CFPB, FDIC, Fed and OCC slap AmEx Credit Card for numerous violations | Ed Mierzwinski
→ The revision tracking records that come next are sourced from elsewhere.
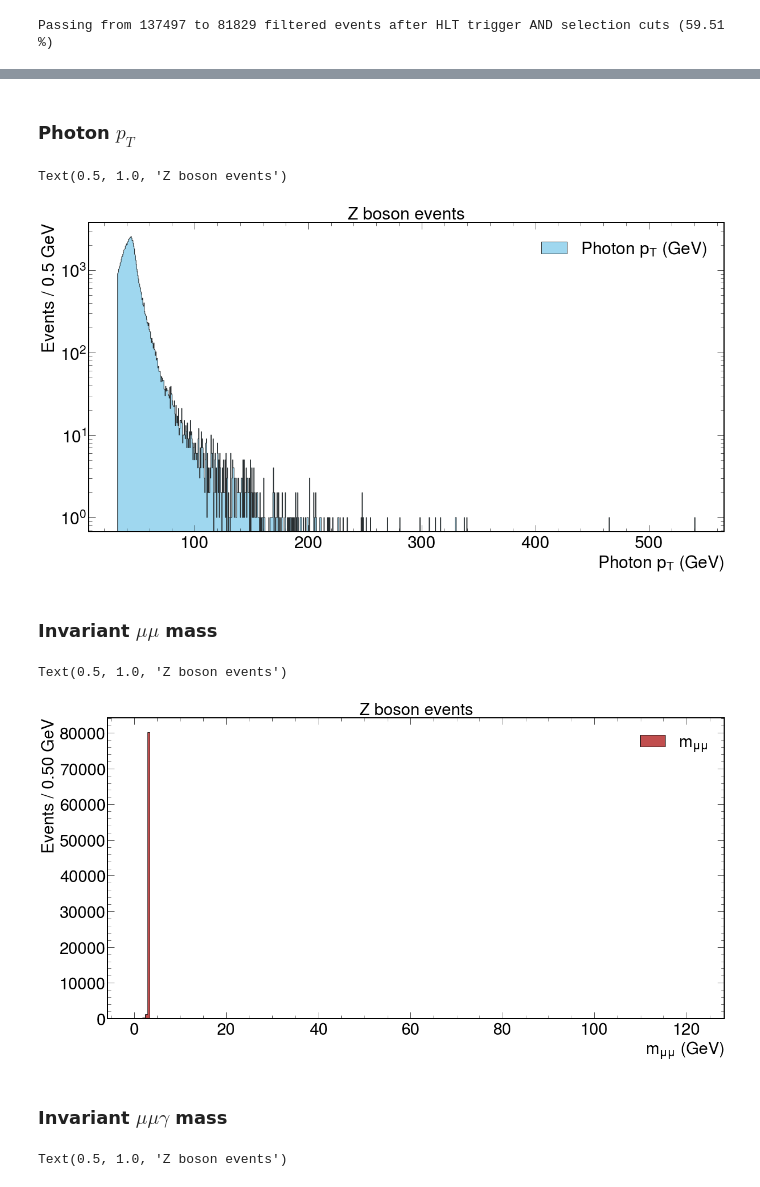
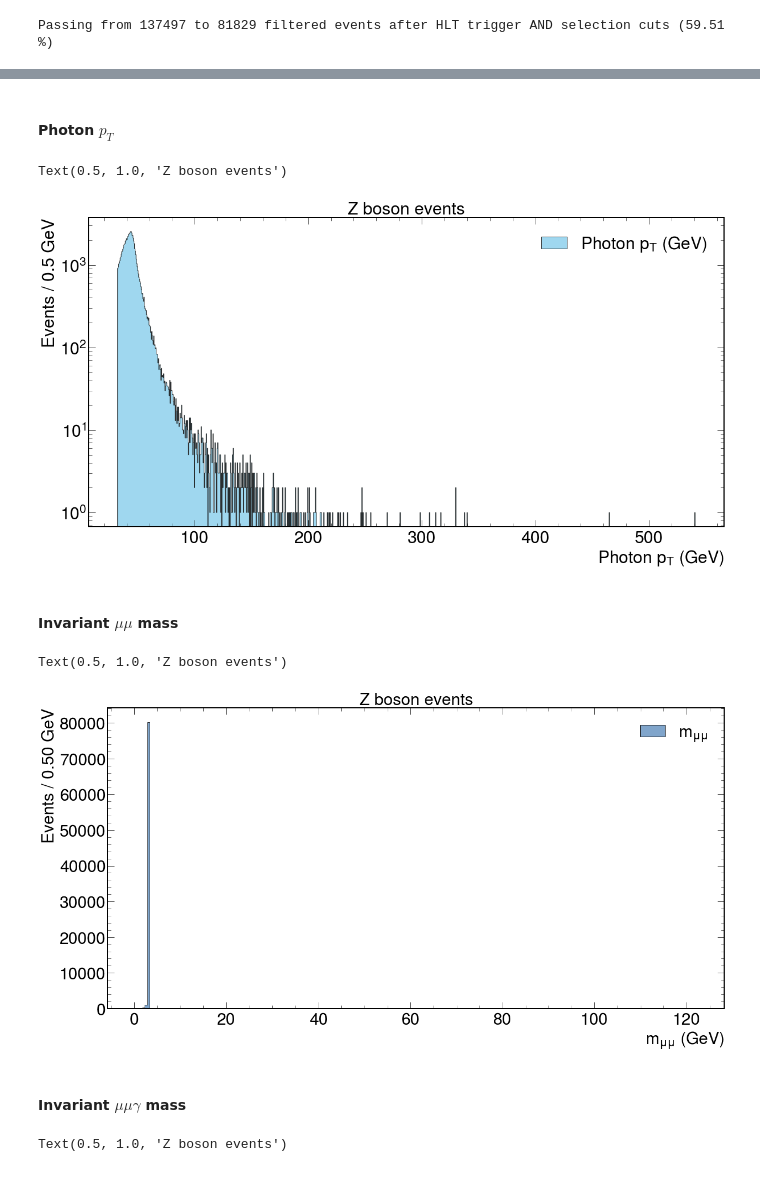
Before and after one commit to javivilladamigo/ResearchActivities, a Jupyter notebook: efficiencies.ipynb, the cells around one changed output, grey strips where cells are left out. Drawn from its saved outputs; the diff is of its cells as text; code cells hidden in the pictures.

```diff
--- a/efficiencies.ipynb
+++ b/efficiencies.ipynb
@@ -11,4 +11,5 @@ import awkward as ak
 import matplotlib.pyplot as plt
 import mplhep as hep
 plt.style.use([hep.style.CMS])
+QCD_color, Z_color, H_color = ["firebrick", "#608fbe", "darkorange"]
 from coffea.nanoevents import NanoEventsFactory, NanoAODSchema
@@ -63,0 +53,3 @@ Ntot_Z_events = 459000 # total of events in the whole of the 6 Z boson files
+# %%
+thMuon = 18.
+thPhoton = 32.
@@ -331,5 +357,5 @@ Text(0.5, 1.0, 'Z boson events')
 # %% [markdown]
-### Photon $p_{T}$
+#### Photon $p_{T}$
 # %%
 _min = 0
 _max = ak.max(selectedPhoton1.pt)
@@ -358,41 +384,41 @@ ax.legend(loc = "best", fontsize = 30)
 ax.set_title("Z boson events", fontsize = 30)
 # %% [output]
 Text(0.5, 1.0, 'Z boson events')
-[figure, old version]
+[figure, new version]
 # %% [markdown]
-### Invariant $\mu\mu$ mass
+#### Invariant $\mu\mu$ mass
 # %%
 _min = 0
 _max = ak.max(selectedJPsi.mass)
 width = .5 # GeV
 nbins = int(round((_max - _min) / width)) + 1
 
 _JPsi_mass =  ak.flatten(selectedJPsi.mass[(selectedJPsi.mass > _min) & (selectedJPsi.mass < _max)], axis = None)
 
 
 fig, ax = plt.subplots(figsize=(20, 10))
 ax.hist(
     _JPsi_mass,
     bins = nbins,
     histtype = "stepfilled",
-    color = "firebrick",
+    color = Z_color,
     alpha = 0.8,
     edgecolor = "black",
     label = r"$m_{\mu \mu}$"
 )
 #ax.set_yscale("log")
 ax.tick_params(axis = 'both', which = 'major', labelsize = 30)
 ax.set_xlabel("$m_{\mu \mu}\ ({\\rm GeV})$", fontsize = 30)
 ax.set_ylabel("Events / %.2f GeV" % width, fontsize = 30)
 #ax.set_xlim(_min, _max)
 #ax.set_ylim(0, 5)
 ax.legend(loc = "best", fontsize = 30)
 ax.set_title("Z boson events", fontsize = 30)
 # %% [output]
 Text(0.5, 1.0, 'Z boson events')
-[figure, old version]
+[figure, new version]
 # %% [markdown]
-### Invariant $\mu\mu\gamma$ mass
+#### Invariant $\mu\mu\gamma$ mass
 # %%
 _min = 60
 _max = ak.max(selectedHorZ.mass) + 10
```
Also changed, not shown: parts of 88 cells of this notebook.
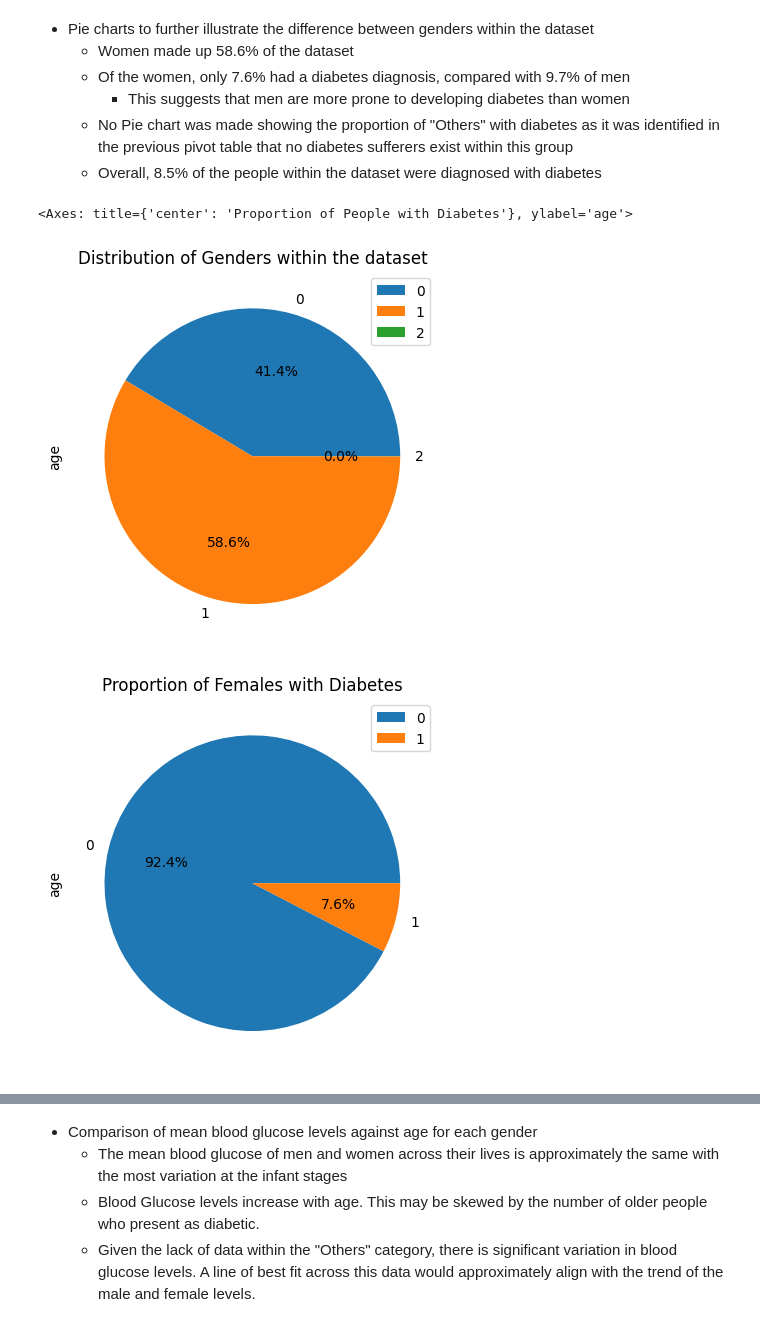
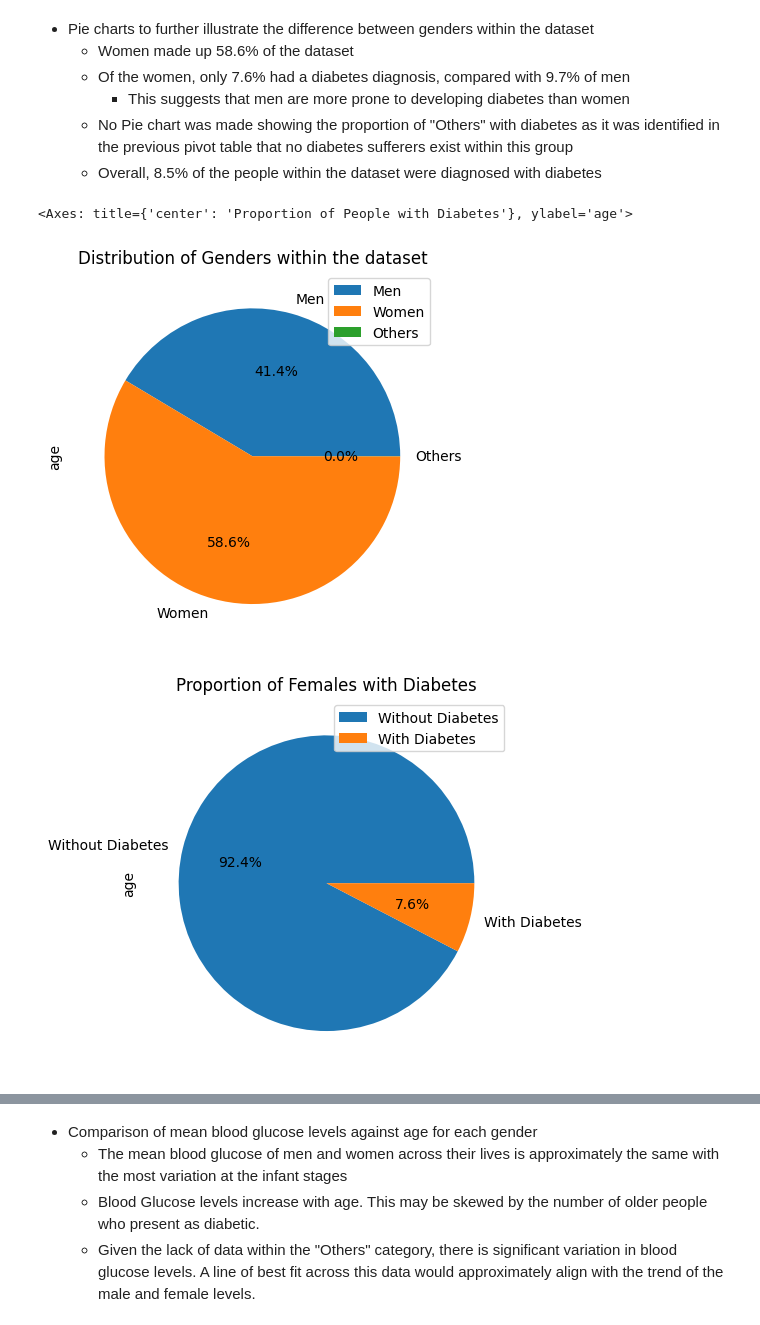
Before and after one commit to 40339093/22WSD574_ML_Coursework2, a Jupyter notebook: Coursework2.ipynb, the cells around one changed output, grey strips where cells are left out. Saved outputs shown, nothing was run; the diff lists cells and outputs as text; code cells hidden in the pictures.

Commit message:
Minor formatting to add verbal labels to piecharts instead of numerical labels. Title and y-axis label added to boxplot Spelling mistake corrected

```diff
--- a/Coursework2.ipynb
+++ b/Coursework2.ipynb
@@ -147,20 +147,23 @@ raw_df.pivot_table(values=["age", "bmi", "HbA1c_level", "blood_glucose_level"],
   - No Pie chart was made showing the proportion of "Others" with diabetes as it was identified in the previous pivot table that no diabetes sufferers exist within this group
   - Overall, 8.5% of the people within the dataset were diagnosed with diabetes
 # %%
+gender_labels = ["Men", "Women", "Others"]
+diabetic_labels = ["Without Diabetes", "With Diabetes"]
+
 mf_split = raw_df[["gender", "age"]].groupby("gender").count()
-mf_split.plot.pie(y="age", autopct='%1.1f%%', title="Distribution of Genders within the dataset")
+mf_split.plot.pie(y="age", autopct='%1.1f%%', title="Distribution of Genders within the dataset", labels=gender_labels)
 
 f_split = raw_df[raw_df["gender"] == 1]
 f_diabetes_split = f_split[["age", "diabetes"]].groupby("diabetes").count()
-f_diabetes_split.plot.pie(y="age", autopct='%1.1f%%', title="Proportion of Females with Diabetes")
+f_diabetes_split.plot.pie(y="age", autopct='%1.1f%%', title="Proportion of Females with Diabetes", labels=diabetic_labels)
 
 m_split = raw_df[raw_df["gender"] == 0]
 m_diabetes_split = m_split[["age", "diabetes"]].groupby("diabetes").count()
-m_diabetes_split.plot.pie(y="age", autopct='%1.1f%%', title="Proportion of Males with Diabetes")
+m_diabetes_split.plot.pie(y="age", autopct='%1.1f%%', title="Proportion of Males with Diabetes", labels=diabetic_labels)
 
 diabetes_split = raw_df[["age", "diabetes"]].groupby("diabetes").count()
-diabetes_split.plot.pie(y="age", autopct='%1.1f%%', title="Proportion of People with Diabetes")
+diabetes_split.plot.pie(y="age", autopct='%1.1f%%', title="Proportion of People with Diabetes", labels=diabetic_labels)
 # %% [output]
 <Axes: title={'center': 'Proportion of People with Diabetes'}, ylabel='age'>
-[figure, old version]
+[figure, new version]
-[figure, old version]
+[figure, new version]
```
Also changed, not shown: parts of 12 cells of this notebook.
(UPDATED) Four federal financial regulators have announced an order for at least $85 million in restitution and $27.5 million in penalties alleging a variety of violations of equal credit opportunity, debt collection and credit reporting laws by the American Express credit card. From the CFPB: "at every stage of the consumer experience, from marketing to enrollment to payment to debt collection, American Express violated consumer protection laws."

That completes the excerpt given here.